Peter Wilby’s First Thoughts column.
You know, and I know, that exams are an awful hazing ritual, but to beat the system you must first learn how to play it.
“Feminism in Britain has had two strands: as a media phenomenon and as an academic discipline. The vast realm of reality that lies between remains unaffected by either.”
As she prepares for her 50th birthday, the author and journalist reflects on what it means to be “middle-aged” – and on a journey she knows never ends well.
Modi, implicated in a massacre in 2002 while chief minister of Gujarat, has been elected as India’s new prime minister. Is he a dangerous neo-fascist, as some say, or the strongman reformer that this country of 1.2 billion people craves?
John Sutherland recalls how Penguin’s imprint, launched in 1937, gave education to the masses and challenged the Oxbridge status quo
The Hungarian writer’s grimly humorous novel is a tale of monstrous twins during an unnamed war in an unspecified European country.
Nowadays, the area of study called “earth systems science” uses many ideas originally championed by Lovelock, though people are still allergic to the name Gaia.
The MP recalls being in the Old Bailey for the “Mangrove Nine” trial in 1970, in which the great black activist and intellectual walked free.
How online dating has turned singles into perfectionists.
BBC Young Musician is a biennial reminder that Britain has got more than just talent. What its young performers have is a craft.
Thirty years after his death, Richard Burton remains one of the very few actors, along with Ralph Fiennes, Viggo Mortensen and Stephen Dillane, able to deliver poetry in a high-impact way that also makes them seem like they somehow own it themselves.
The LSE recently took over custodianship of the Women’s Library, which houses everything from Emily Wilding to Barbara Cartland and has close links to Beatrice and Sidney Webb.
A major new retrospective does justice to the shocking elements of Gaultier’s work, yet also celebrates his embrace of bad taste.
The last film from Hayao Miyazaki, Japan's Walt Disney, has been met with controversy.

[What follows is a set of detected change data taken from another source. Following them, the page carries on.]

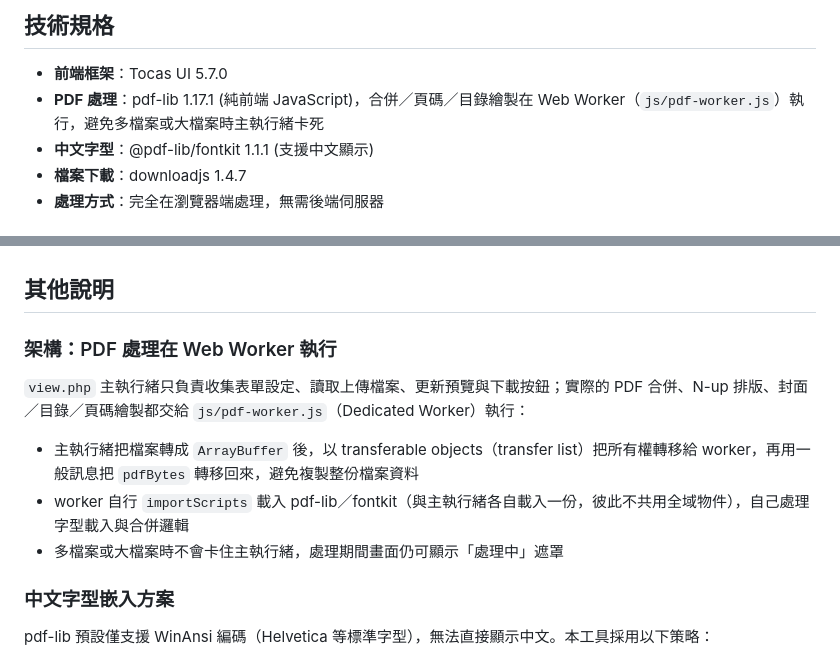
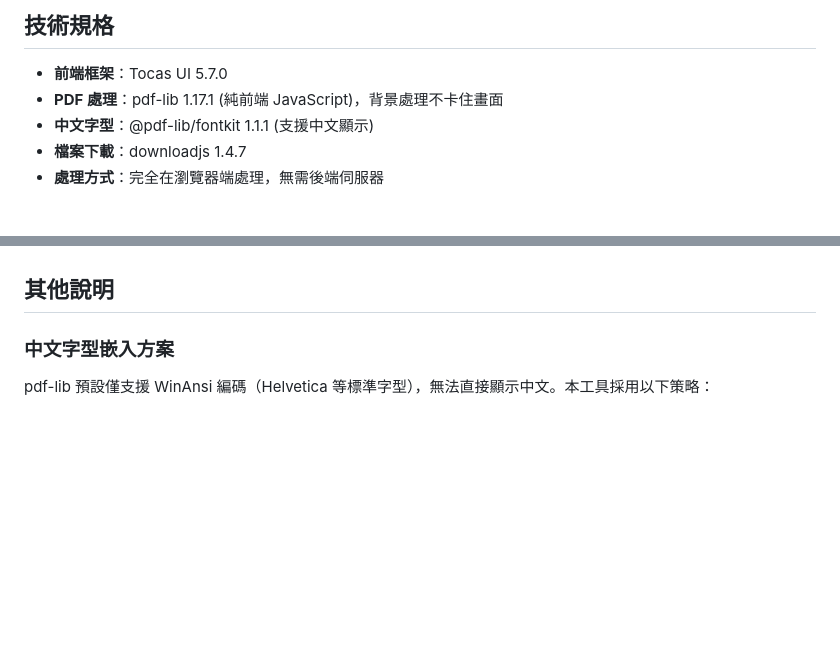
Before and after one commit to zisunny104/hapbun, a Markdown page: README.md, 2 parts joined by grey strips. Drawn GitHub-style; blank space fills up the shorter version.

Commit message:
docs: README 精簡 Web Worker 技術說明
README 應著重功能說明，架構層級的實作細節（transferable
objects、Worker 職責劃分）不適合放在使用者導向的 README。

Co-Authored-By: Claude Sonnet 5 <noreply@anthropic.com>

```diff
--- a/README.md
+++ b/README.md
@@ -49,7 +49,7 @@ PDF 合併排版工具，可設定多頁、增加封面與目錄、頁碼，方
 ## 技術規格
 
 - **前端框架**：Tocas UI 5.7.0
-- **PDF 處理**：pdf-lib 1.17.1 (純前端 JavaScript)，合併／頁碼／目錄繪製在 Web Worker（`js/pdf-worker.js`）執行，避免多檔案或大檔案時主執行緒卡死
+- **PDF 處理**：pdf-lib 1.17.1 (純前端 JavaScript)，背景處理不卡住畫面
 - **中文字型**：@pdf-lib/fontkit 1.1.1 (支援中文顯示)
 - **檔案下載**：downloadjs 1.4.7
 - **處理方式**：完全在瀏覽器端處理，無需後端伺服器
@@ -65,14 +65,6 @@ PDF 合併排版工具，可設定多頁、增加封面與目錄、頁碼，方
 - 部署完成後會自動檢查 `.git/` 能不能被網頁下載。用 `DEPLOY_CHECK_URL=https://example.com/project ./deploy.sh` 指定網站網址，沒設就只提醒。用 `./deploy.sh --set-check-url https://example.com/project` 存一次，之後不必再帶環境變數。`./deploy.sh --check-only` 不更新程式碼，只做這項檢查。發現外洩時印出可貼的 nginx 設定，並以非 0 結束。
 
 ## 其他說明
-
-### 架構：PDF 處理在 Web Worker 執行
-
-`view.php` 主執行緒只負責收集表單設定、讀取上傳檔案、更新預覽與下載按鈕；實際的 PDF 合併、N-up 排版、封面／目錄／頁碼繪製都交給 `js/pdf-worker.js`（Dedicated Worker）執行：
-
-- 主執行緒把檔案轉成 `ArrayBuffer` 後，以 transferable objects（transfer list）把所有權轉移給 worker，再用一般訊息把 `pdfBytes` 轉移回來，避免複製整份檔案資料
-- worker 自行 `importScripts` 載入 pdf-lib／fontkit（與主執行緒各自載入一份，彼此不共用全域物件），自己處理字型載入與合併邏輯
-- 多檔案或大檔案時不會卡住主執行緒，處理期間畫面仍可顯示「處理中」遮罩
 
 ### 中文字型嵌入方案
 
```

But his career is one of wonder and enchantment
Strikingly, Britain’s last victory was in 1997, the year of the electoral apotheosis of Tony Blair and the Irish peace talks that led to the Good Friday Agreement.
Schwarzenegger's mere presence causes the plausibility of a scene to drop by 75 per cent - so it's a mystery why a capable director like David Ayer would cast him in his latest pulpy thriller.
What I thought was going to be an investigation into my expenses turns out to be nothing of the sort: instead, a charming young woman is trying to sell me life insurance.
I hardly slept for weeks during the run-up to the last two World Cups, terrified he wouldn’t make it.
As a judge of the “beef and ale” category at the British Pie Awards, Felicity Cloake goes in search of fluffy suet pastry and rich, dark gravy.
View our print and digital subscription offers: